I'll give it one thing, it's consistent. Consistently awful. Terrible script, direction, acting, soundtrack and production. Imagine the worst TV movie you've ever seen and multiply by 100.
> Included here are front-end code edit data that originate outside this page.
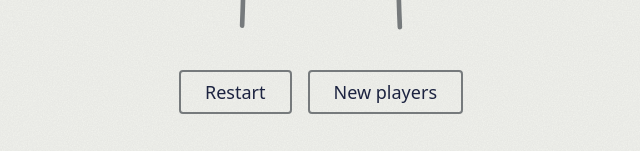
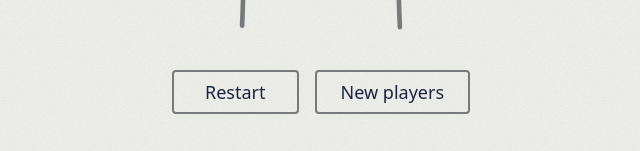
Before and after one commit to phillip-hirsch/tic-tac-toe, a React (Vite) app: page / in a window 1280 px wide. Both pictures are taken after typing "Sample", "Sample" into the empty fields and a click on the button "Start". Shown: the part 646-797 px from the top of the page, without its empty margins (319-959 px from the left). Built offline with nearby package versions, Linux system fonts and the light colour scheme; a web font is replaced by a local one.

Commit message:
fix(ui): keep the controls row fixed when a Game ends
Restart and Rematch share one grid slot sized by an invisible copy of the
other label, and both button kinds now carry the same 2px border, so the
slot is as wide as the wider label in every state and New players never moves.

```diff
--- a/src/App.tsx
+++ b/src/App.tsx
@@ -1,7 +1,7 @@
 import { type ReactNode, type RefObject, useReducer, useRef } from "react";
 import { flushSync } from "react-dom";
 import { Board } from "./Board.tsx";
-import { primaryButton, secondaryButton } from "./buttons.ts";
+import { button, primaryButton, secondaryButton } from "./buttons.ts";
 import { type GameEvent, type GameState, gameReducer, initialState, lineName } from "./game.ts";
 import { Setup } from "./Setup.tsx";
 
@@ -68,6 +68,9 @@ function App() {
         onMove={(index) => dispatch({ type: "move", index })}
       />
       <div className="flex min-h-11 flex-wrap justify-center gap-3 sm:gap-4">
+        {/* Restart and Rematch share one slot, sized by an unseen copy of the other label,
+            so an Outcome never moves or resizes a control. */}
+        <div className="grid *:col-start-1 *:row-start-1">
           {state.phase === "finished" ? (
             <button
               ref={focusOnMount}
@@ -82,6 +85,10 @@ function App() {
               Restart
             </button>
           )}
+          <span className={`${button} invisible`}>
+            {state.phase === "finished" ? "Restart" : "Rematch"}
+          </span>
+        </div>
         <button
           type="button"
           className={secondaryButton}
--- a/src/buttons.ts
+++ b/src/buttons.ts
@@ -1,3 +1,4 @@
-const button = "min-h-11 rounded-sm px-6 text-lg";
-export const primaryButton = `${button} bg-ink text-paper`;
-export const secondaryButton = `${button} border-2 border-grid hover:border-ink`;
+/** Both kinds of button share one box, border included, so a label is as wide in either. */
+export const button = "min-h-11 rounded-sm border-2 px-6 text-lg";
+export const primaryButton = `${button} border-ink bg-ink text-paper`;
+export const secondaryButton = `${button} border-grid hover:border-ink`;
```
Lines whose indentation alone changed are shown as unchanged.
If you really want see a quality film about this subject matter, buy Touching the Void or Everest. This disastrous effort makes Dallas or Dynasty look like the work of Shakespeare.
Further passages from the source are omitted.